In Sayburç, Turkey, not far from the famous settlement of Göbekli Tepe, an archaeologist discovered an 11,000-year-old scene carved into a wall. It’s one of the oldest narrative depictions in the archaeological record.
The narrative scene depicts five figures: two humans, a bull, and two leopards. One of the humans is holding a snake, or rattle, in its right hand. The other human figure is holding its penis. A full description of the narrative scene, along with interpretations of its meaning for the Neolithic community that created it, is published in Antiquity’s Project Gallery.
“We have very little information about the community where this relief was carved,” said Eylem Özdoğan, an archaeologist at Istanbul University and the study’s sole author, in an email to Gizmodo. According to Özdoğan, researchers are still waiting on radiocarbon dates from the site, but they believe it dates to around the end of Göbekli Tepe—the ninth millennium BCE.
“The communities living in this region share a common cultural environment,” he added. “They certainly communicate with each other and share innovations, social ideology and a common culture.”
The ancient site of Sayburç was mostly covered by the modern town (whose name now applies to the site) in 1949. Excavations began last year and turned up a communal building from the Neolithic period—one wall of which includes the carved artwork. So far, only half the building has been excavated, and some modern structures are slated for demolition so that archaeologists can interrogate more of the Neolithic past.
The scene is not the oldest-known artwork. That honor, like art, is subjective; it depends on what you define as (or what can clearly be identified as) art. A 43,900-year-old painting of a warty pig in Indonesia discovered in 2021 may be the oldest known figurative art piece. In Tibet, a set of children’s’ hand and foot prints discovered in 2018 were dated to between 169,000 and 226,000 years old.
The prints are perhaps more tenuously ‘art’ than the painted pig, but both predate the Sayburç relief by tens of thousands of years. However, neither of those artworks were narrative scenes, or artworks meant to tell a story.
In 2011, archaeologists discovered a 12,250-year-old rock with stenciled depictions of birds and humans. Research published on the limestone etchings in 2019 described it as narrative art, but that conclusion is up for interpretation.
Based on the orientation of the figures, Özdoğan believes there are two scenes depicted in the relief. One features a human and the bull, and the other features a human figure and flanked by two leopards. Both of the humans in the scene are male, based on the apparent phalluses the artists took the time to carve. One of the leopards has a penis, too, but the other does not.

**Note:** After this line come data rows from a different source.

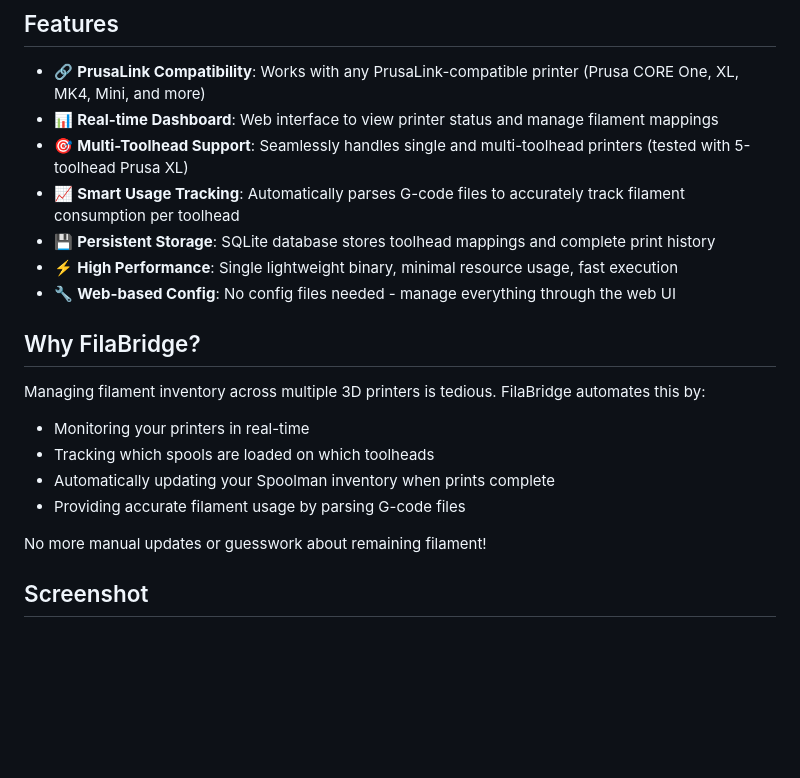
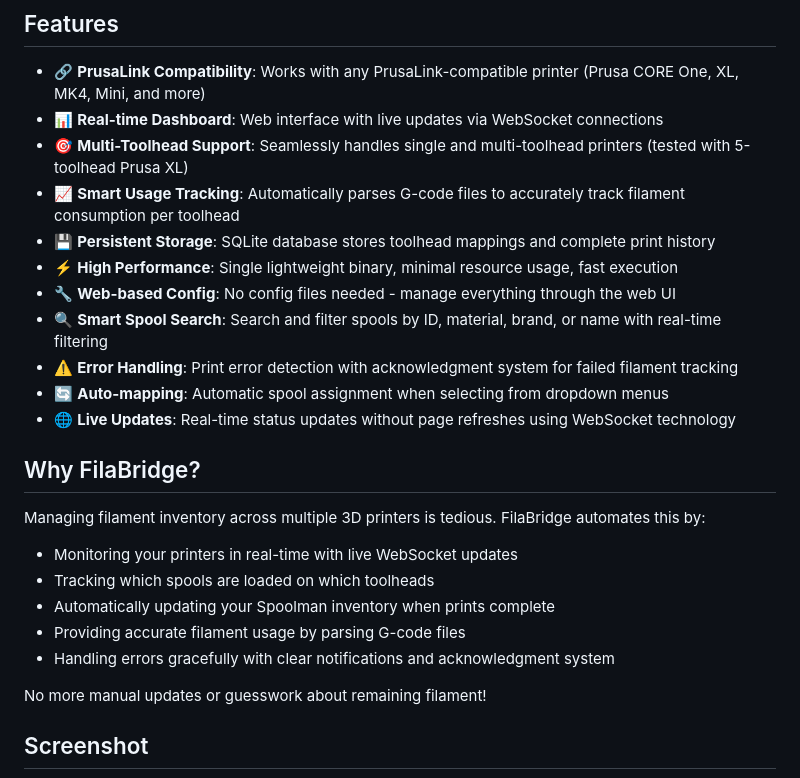
Before and after one commit to needo37/filabridge, a Markdown page: .github/README.md, the part around one of its changes. Rendered like a GitHub page; blank space fills up the shorter version.

```diff
--- a/.github/README.md
+++ b/.github/README.md
@@ -13,20 +13,25 @@ I run multiple 3D printers and use Spoolman to track my filament inventory. The
 ## Features
 
 - 🔗 **PrusaLink Compatibility**: Works with any PrusaLink-compatible printer (Prusa CORE One, XL, MK4, Mini, and more)
-- 📊 **Real-time Dashboard**: Web interface to view printer status and manage filament mappings
+- 📊 **Real-time Dashboard**: Web interface with live updates via WebSocket connections
 - 🎯 **Multi-Toolhead Support**: Seamlessly handles single and multi-toolhead printers (tested with 5-toolhead Prusa XL)
 - 📈 **Smart Usage Tracking**: Automatically parses G-code files to accurately track filament consumption per toolhead
 - 💾 **Persistent Storage**: SQLite database stores toolhead mappings and complete print history
 - ⚡ **High Performance**: Single lightweight binary, minimal resource usage, fast execution
 - 🔧 **Web-based Config**: No config files needed - manage everything through the web UI
+- 🔍 **Smart Spool Search**: Search and filter spools by ID, material, brand, or name with real-time filtering
+- ⚠️ **Error Handling**: Print error detection with acknowledgment system for failed filament tracking
+- 🔄 **Auto-mapping**: Automatic spool assignment when selecting from dropdown menus
+- 🌐 **Live Updates**: Real-time status updates without page refreshes using WebSocket technology
 
 ## Why FilaBridge?
 
 Managing filament inventory across multiple 3D printers is tedious. FilaBridge automates this by:
-- Monitoring your printers in real-time
+- Monitoring your printers in real-time with live WebSocket updates
 - Tracking which spools are loaded on which toolheads
 - Automatically updating your Spoolman inventory when prints complete
 - Providing accurate filament usage by parsing G-code files
+- Handling errors gracefully with clear notifications and acknowledgment system
 
 No more manual updates or guesswork about remaining filament!
 
```
Also changed, not shown: other parts of .github/README.md (+26 -4 lines).
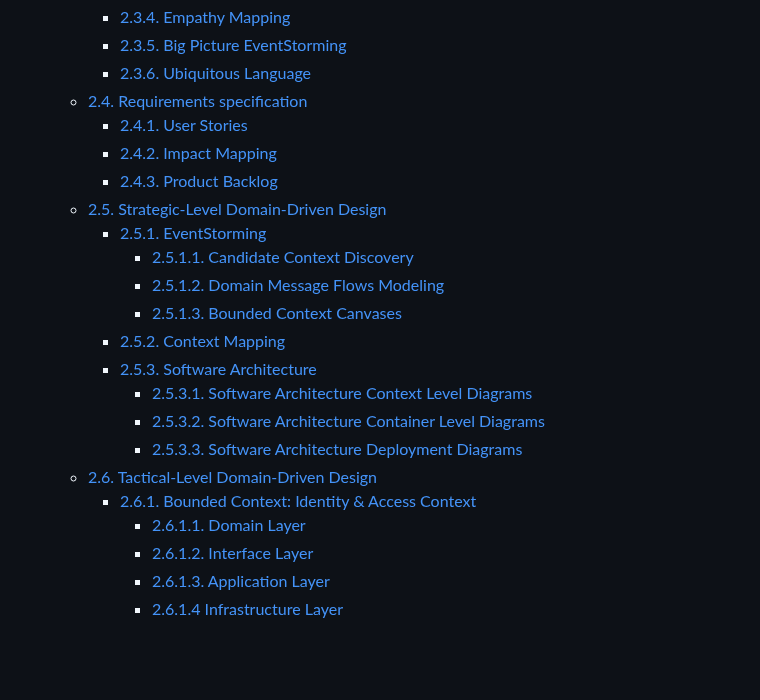
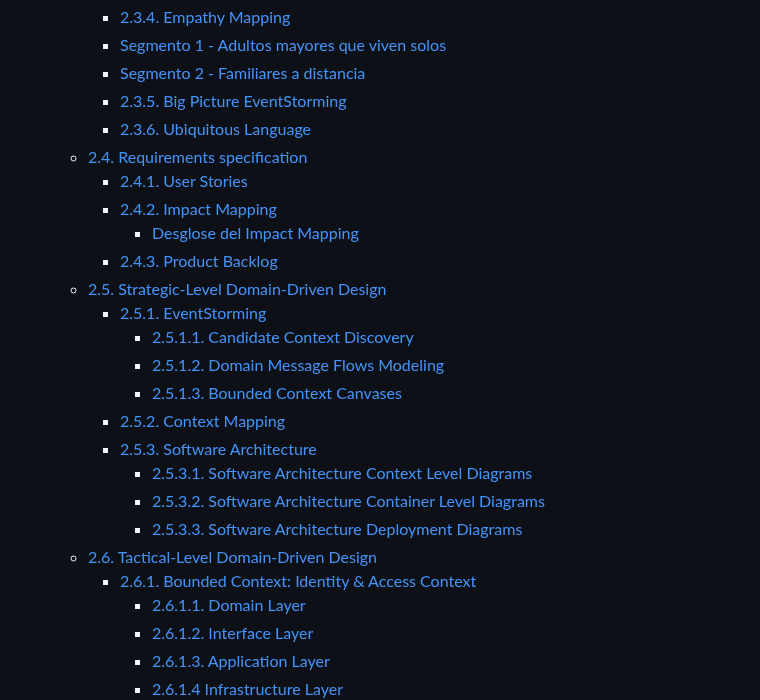
Before and after one commit to upc-pre-202620-1acc0238-4945-vitalcare/serenia-report, a Markdown page: README.md, the part around one of its changes. Drawn GitHub-style; blank space fills up the shorter version.

```diff
--- a/README.md
+++ b/README.md
@@ -141,9 +173,12 @@ URL del repositorio (report): https://github.com/upc-pre-202620-1acc0238-4945-vi
     - [2.3.4. Empathy Mapping](#234-empathy-mapping)
+    - [Segmento 1 - Adultos mayores que viven solos](#segmento-1---adultos-mayores-que-viven-solos-2)
+    - [Segmento 2 - Familiares a distancia](#segmento-2---familiares-a-distancia-2)
     - [2.3.5. Big Picture EventStorming](#235-big-picture-eventstorming)
     - [2.3.6. Ubiquitous Language](#236-ubiquitous-language)
   - [2.4. Requirements specification](#24-requirements-specification)
     - [2.4.1. User Stories](#241-user-stories)
     - [2.4.2. Impact Mapping](#242-impact-mapping)
+      - [Desglose del Impact Mapping](#desglose-del-impact-mapping)
     - [2.4.3. Product Backlog](#243-product-backlog)
   - [2.5. Strategic-Level Domain-Driven Design](#25-strategic-level-domain-driven-design)
     - [2.5.1. EventStorming](#251-eventstorming)
@@ -156,7 +191,7 @@ URL del repositorio (report): https://github.com/upc-pre-202620-1acc0238-4945-vi
       - [2.5.3.2. Software Architecture Container Level Diagrams](#2532-software-architecture-container-level-diagrams)
       - [2.5.3.3. Software Architecture Deployment Diagrams](#2533-software-architecture-deployment-diagrams)
   - [2.6. Tactical-Level Domain-Driven Design](#26-tactical-level-domain-driven-design)
-    - [2.6.1. Bounded Context: Identity & Access Context](#261-bounded-context-identity--access-context)
+    - [2.6.1. Bounded Context: Identity \& Access Context](#261-bounded-context-identity--access-context)
       - [2.6.1.1. Domain Layer](#2611-domain-layer)
       - [2.6.1.2. Interface Layer](#2612-interface-layer)
       - [2.6.1.3. Application Layer](#2613-application-layer)
```
Also changed, not shown: other parts of README.md (+40 -8 lines), assets/img/big-picture-eventstorming/big-picture-eventstorming.png.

The building in which the narrative scenes were found was communal; benches lined the walls, and the carvings were found on the backrests of the benches. In the paper, Özdoğan notes that the artwork can be considered a reflection of the community’s collective memory, something to uphold its values. What those values were, exactly, might require some more investigation.
Archaeologists won’t know more about the community that lived at Sayburç—beyond its apparent connections to other Neolithic settlements in Anatolia and its style of artwork—until more excavations can be done. But it’s an exciting new twist for our understanding of some of the earliest settlements from the Stone Age.